Exercise: If a line includes "styles", copy it out of the entries.

*** Recorded data ***

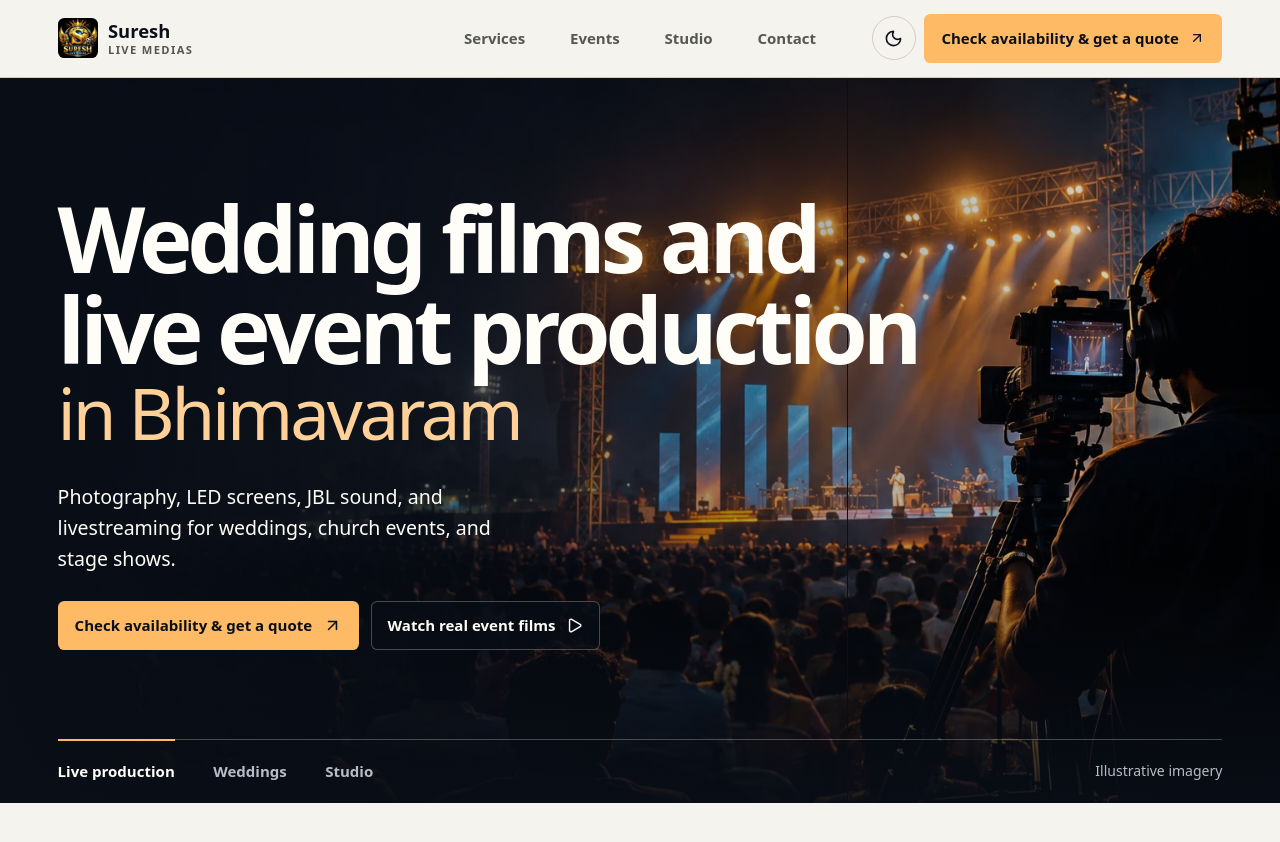
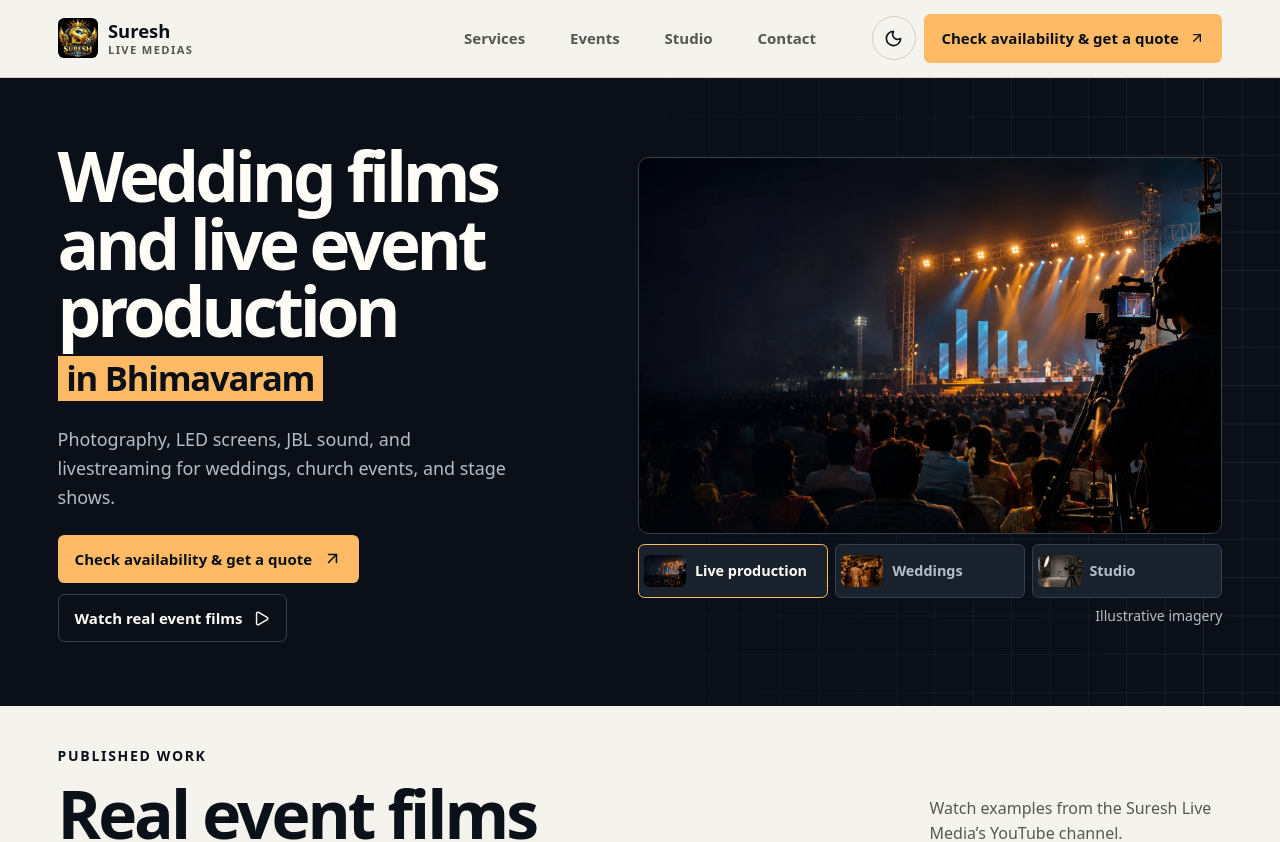
Before and after one commit to Akshayknchalapalli/Gospal-studio-website, a React (Vite) app: page / in a window 1280 px wide. Shown: the top 842 px of the page. Built offline with nearby package versions, Linux system fonts and the light colour scheme.

Commit message:
Refresh homepage with an editorial grid

```diff
--- a/src/components/Hero.jsx
+++ b/src/components/Hero.jsx
@@ -19,29 +19,34 @@ export default function Hero({ onBook }) {
 
   return (
     <section className="hero" aria-labelledby="hero-title">
-      <div className="hero-media" id="showcase-frame">
-        {scenes.filter(({ id }) => visited.includes(id)).map(({ id, image, alt }) => (
-          <img key={id} className={id === active ? 'current-scene' : undefined}
-            src={image} alt={alt} aria-hidden={id !== active} fetchPriority={id === 'live' ? 'high' : undefined}
-            width="1536" height="1024" />
-        ))}
-      </div>
       <div className="container hero-layout">
         <div className="hero-copy">
-          <h1 id="hero-title"><span>Wedding films and</span> <span>live event production</span> <em>in Bhimavaram</em></h1>
+          <h1 id="hero-title"><span>Wedding films and live event production</span> <em>in Bhimavaram</em></h1>
           <p className="hero-description">Photography, LED screens, JBL sound, and livestreaming for weddings, church events, and stage shows.</p>
           <div className="hero-actions">
             <button className="button button-primary" type="button" onClick={() => onBook()}>{studio.quoteAction} <ArrowUpRight aria-hidden="true" size={19} /></button>
             <a className="button hero-explore" href="#films">Watch real event films <Play aria-hidden="true" size={17} /></a>
           </div>
         </div>
-        <div className="hero-reel">
-          <div className="showcase-scenes" role="group" aria-label="Preview event and studio coverage">
-            {scenes.map(({ id, label }) => (
-              <button key={id} type="button" aria-pressed={id === active} aria-controls="showcase-frame" onClick={() => showScene(id)}>{label}</button>
+        <div className="hero-visual">
+          <div className="hero-media" id="showcase-frame">
+            {scenes.filter(({ id }) => visited.includes(id)).map(({ id, image, alt }) => (
+              <img key={id} className={id === active ? 'current-scene' : undefined}
+                src={image} alt={alt} aria-hidden={id !== active} fetchPriority={id === 'live' ? 'high' : undefined}
+                width="1536" height="1024" />
             ))}
           </div>
-          <span className="image-credit">Illustrative imagery</span>
+          <div className="hero-reel">
+            <div className="showcase-scenes" role="group" aria-label="Preview event and studio coverage">
+              {scenes.map(({ id, label, image }) => (
+                <button key={id} type="button" aria-pressed={id === active} aria-controls="showcase-frame" onClick={() => showScene(id)}>
+                  <img src={image} alt="" width="64" height="44" />
+                  <span>{label}</span>
+                </button>
+              ))}
+            </div>
+            <span className="image-credit">Illustrative imagery</span>
+          </div>
         </div>
       </div>
     </section>
--- a/src/styles/hero.css
+++ b/src/styles/hero.css
@@ -1,36 +1,51 @@
-.hero { position: relative; isolation: isolate; color: var(--inverse-text); background: var(--inverse); --focus: var(--accent); }
-.hero-media { position: absolute; inset: 0; z-index: -1; overflow: hidden; }
-.hero-media img { position: absolute; inset: 0; width: 100%; height: 100%; object-fit: cover; object-position: 61% 52%; opacity: 0; transform: scale(1.025); transition: opacity 620ms var(--ease-out), transform 1s var(--ease-out); }
-.hero-media img.current-scene { opacity: 1; transform: scale(1); animation: hero-frame 780ms var(--ease-out) both; }
-.hero-media::after { content: ""; position: absolute; inset: 0; background: linear-gradient(90deg, var(--hero-edge) 0%, var(--hero-middle) 55%, var(--hero-right) 100%), linear-gradient(0deg, var(--hero-bottom), var(--transparent) 33%); }
-.hero-layout { display: grid; align-content: end; min-height: clamp(37rem, calc(89svh - 4.8rem), 62rem); }
-.hero-copy { padding-block: clamp(4.3rem, 9vw, 8rem) clamp(3rem, 7vw, 6rem); }
-.hero h1 { font-size: clamp(3.7rem, 7.1vw, 7.55rem); letter-spacing: -.055em; line-height: 1; }
-.hero h1 span, .hero h1 em { display: block; width: fit-content; animation: hero-rise 760ms var(--ease-out) both; }
-.hero h1 em { font: 450 .78em/1.08 var(--font-display); letter-spacing: -.045em; color: var(--accent-hover); animation-delay: 110ms; }
-.hero-description { max-width: 30rem; margin-top: clamp(1rem, 3vw, 1.85rem); color: var(--inverse-text); font-size: clamp(1rem, 1.65vw, 1.22rem); animation: hero-rise 740ms 160ms var(--ease-out) both; }
-.hero-actions { margin-top: 1.65rem; display: flex; flex-wrap: wrap; gap: .75rem; animation: hero-rise 740ms 220ms var(--ease-out) both; }
-.hero-explore { border-color: var(--glass-edge); background: var(--image-shade); color: var(--inverse-text); }
+.hero {
+  position: relative;
+  isolation: isolate;
+  color: var(--inverse-text);
+  background: var(--inverse);
+  --focus: var(--accent);
+}
+.hero::before {
+  content: "";
+  position: absolute;
+  inset: 0 0 0 auto;
+  width: 60%;
+  z-index: -1;
+  background-image: linear-gradient(var(--hero-grid) 1px, var(--transparent) 1px), linear-gradient(90deg, var(--hero-grid) 1px, var(--transparent) 1px);
+  background-size: 2.4rem 2.4rem;
+  mask-image: linear-gradient(90deg, var(--transparent), var(--inverse));
+}
+.hero-layout { display: grid; grid-template-columns: minmax(0, .95fr) minmax(0, 1.05fr); align-items: center; gap: clamp(1.5rem, 4vw, 5rem); padding-block: clamp(2.5rem, 5vw, 6rem); }
+.hero-copy { min-width: 0; }
+.hero h1 { max-width: 13ch; font-size: clamp(3.35rem, 5.4vw, 7.6rem); letter-spacing: -.06em; line-height: .98; text-wrap: balance; }
+.hero h1 span, .hero h1 em { display: block; animation: hero-rise var(--entrance) var(--ease-out) both; }
+.hero h1 em { margin-top: .32em; width: fit-content; padding: .09em .25em .14em; font: 560 .5em/1.08 var(--font-display); letter-spacing: -.035em; color: var(--on-accent); background: var(--accent); animation-delay: 70ms; }
+.hero-description { max-width: 29rem; margin-top: clamp(1rem, 2vw, 1.5rem); color: var(--inverse-muted); font-size: clamp(1rem, 1.4vw, 1.16rem); }
+.hero-actions { margin-top: 1.45rem; display: flex; flex-wrap: wrap; gap: .65rem; }
+.hero-explore { border-color: var(--inverse-border); color: var(--inverse-text); }
 .hero-explore:hover { border-color: var(--accent); }
-.hero-reel { display: flex; justify-content: space-between; align-items: center; gap: .85rem; border-top: 1px solid var(--glass-edge); }
-.showcase-scenes { display: flex; gap: clamp(.5rem, 3vw, 2.4rem); }
-.showcase-scenes button { position: relative; min-height: 3.9rem; padding: .6rem 0; background: var(--transparent); border: 0; color: var(--inverse-muted); font-size: .94rem; font-weight: 800; transition: color var(--fast); }
-.showcase-scenes button[aria-pressed='true'], .showcase-scenes button:hover { color: var(--inverse-text); }
-.showcase-scenes button[aria-pressed='true']::before { content: ""; position: absolute; inset: -1px 0 auto; height: 2px; background: var(--accent); transform-origin: left; animation: reel-line var(--medium) var(--ease-out) both; }
-.image-credit { color: var(--inverse-muted); font-size: .875rem; }
-@keyframes hero-rise { from { opacity: 0; transform: translateY(.7rem); } to { opacity: 1; transform: none; } }
-@keyframes hero-frame { from { opacity: 0; transform: scale(1.025); } to { opacity: 1; transform: scale(1); } }
-@keyframes reel-line { from { transform: scaleX(0); } to { transform: scaleX(1); } }
+.hero-visual { min-width: 0; }
+.hero-media { position: relative; overflow: hidden; isolation: isolate; aspect-ratio: 1.55; border: 1px solid var(--inverse-border); border-radius: var(--radius-md); background: var(--inverse-panel); }
+.hero-media img { position: absolute; inset: 0; width: 100%; height: 100%; object-fit: cover; object-position: 58% 50%; opacity: 0; transition: opacity var(--medium) var(--ease-out); }
+.hero-media img.current-scene { opacity: 1; animation: hero-frame var(--entrance) var(--ease-out) both; }
+.hero-reel { margin-top: .65rem; }
+.showcase-scenes { display: grid; grid-template-columns: repeat(3, minmax(0, 1fr)); gap: .45rem; }
+.showcase-scenes button { display: flex; align-items: center; gap: .55rem; min-height: 3.4rem; padding: .32rem; background: var(--inverse-panel); border: 1px solid var(--inverse-border); border-radius: var(--radius-sm); color: var(--inverse-muted); font-size: .9rem; font-weight: 700; line-height: 1.15; text-align: start; }
+.showcase-scenes button img { flex: 0 0 auto; inline-size: clamp(2.2rem, 3.3vw, 3.4rem); aspect-ratio: 4 / 3; height: auto; object-fit: cover; border-radius: var(--radius-sm); }
+.showcase-scenes button[aria-pressed='true'] { color: var(--inverse-text); border-color: var(--accent); }
+.showcase-scenes button:hover { color: var(--inverse-text); background: var(--inverse-hover); }
+.image-credit { display: block; margin-top: .43rem; color: var(--inverse-muted); font-size: .875rem; text-align: end; }
+@keyframes hero-rise { from { opacity: 0; transform: translateY(.45rem); } to { opacity: 1; transform: none; } }
+@keyframes hero-frame { from { opacity: .45; transform: scale(1.02); } to { opacity: 1; transform: none; } }
 
-@media (max-width: 760px) {
-  .hero-layout { min-height: min(35rem, calc(100svh - 4.2rem)); align-content: space-between; }
-  .hero-media img { object-position: 63% center; }
-  .hero-media::after { background: linear-gradient(0deg, var(--hero-edge) 0%, var(--hero-bottom) 25%, var(--hero-middle) 55%, var(--hero-right) 100%); }
-  .hero-copy { padding-block: clamp(2.25rem, 6vw, 3.5rem) 1.75rem; }
-  .hero h1 { font-size: clamp(2.45rem, 9.6vw, 4.8rem); }
+@media (max-width: 900px) {
+  .hero-layout { grid-template-columns: 1fr; gap: 1.4rem; padding-block: clamp(1.65rem, 5vw, 3.25rem); }
+  .hero h1 { max-width: 17ch; font-size: clamp(2.6rem, 7.5vw, 4.75rem); }
+  .hero-media { aspect-ratio: 1.75; }
 }
 @media (max-width: 450px) {
-  .hero-reel { align-items: start; flex-direction: column; gap: 0; padding-bottom: .65rem; }
-  .showcase-scenes { gap: 1.1rem; }
-  .showcase-scenes button { min-height: 2.8rem; }
+  .hero h1 { max-width: 14ch; }
+  .hero-actions { margin-top: 1rem; }
+  .showcase-scenes button { justify-content: center; font-size: .84rem; text-align: center; min-height: 2.75rem; }
+  .showcase-scenes button img { display: none; }
 }
--- a/src/styles/home.css
+++ b/src/styles/home.css
@@ -91,9 +91,16 @@
   .film-platform { grid-column: 2; }
 }
 
-@media (min-width: 1440px) {
-  .film-list { display: grid; grid-template-columns: repeat(3, minmax(0, 1fr)); gap: clamp(1.25rem, 3vw, 4rem); border-top: 0; }
-  .film-list li { display: flex; border-top: 1px solid var(--border); border-bottom: 0; }
-  .film-list a { flex: 1; grid-template-columns: auto minmax(0, 1fr); align-content: start; align-items: start; padding-block: 1.25rem; }
-  .film-platform { grid-column: 2; }
+.films .section-heading { align-items: start; }
+.films .section-heading > p { align-self: end; }
+.film-list a:focus-visible { outline-offset: 0; }
+@media (min-width: 960px) {
+  .film-list { display: grid; grid-template-columns: repeat(3, minmax(0, 1fr)); gap: .75rem; border-top: 0; }
+  .film-list li { display: flex; border: 1px solid var(--border); border-radius: var(--radius-md); background: var(--surface-card); }
+  .film-list a { flex: 1; grid-template-columns: minmax(0, 1fr); grid-template-rows: auto 1fr auto; align-items: start; padding: clamp(1rem, 1.9vw, 2rem); gap: .75rem; }
+  .film-icon { width: 2.65rem; height: 2.65rem; border: 1px solid var(--border); }
+  .film-platform { grid-column: 1; }
 }
+@media (max-width: 700px) {
+  .films .section-heading > p { align-self: start; }
+}
--- a/src/styles/tokens.css
+++ b/src/styles/tokens.css
@@ -17,10 +17,7 @@
   --amber-dark: #874408;
   --image-shade: #080d16c7;
   --hero-edge: #090e17fa;
-  --hero-middle: #090e1760;
-  --hero-right: #090e171b;
-  --hero-bottom: #090e17e8;
-  --glass-edge: #fffdf741;
+  --hero-grid: #fffdf712;
   --overlay: #060a11b8;
   --shadow-color: #0b101820;
 
```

***

Reply:
--- a/src/styles/hero.css
+++ b/src/styles/hero.css
--- a/src/styles/home.css
+++ b/src/styles/home.css
--- a/src/styles/tokens.css
+++ b/src/styles/tokens.css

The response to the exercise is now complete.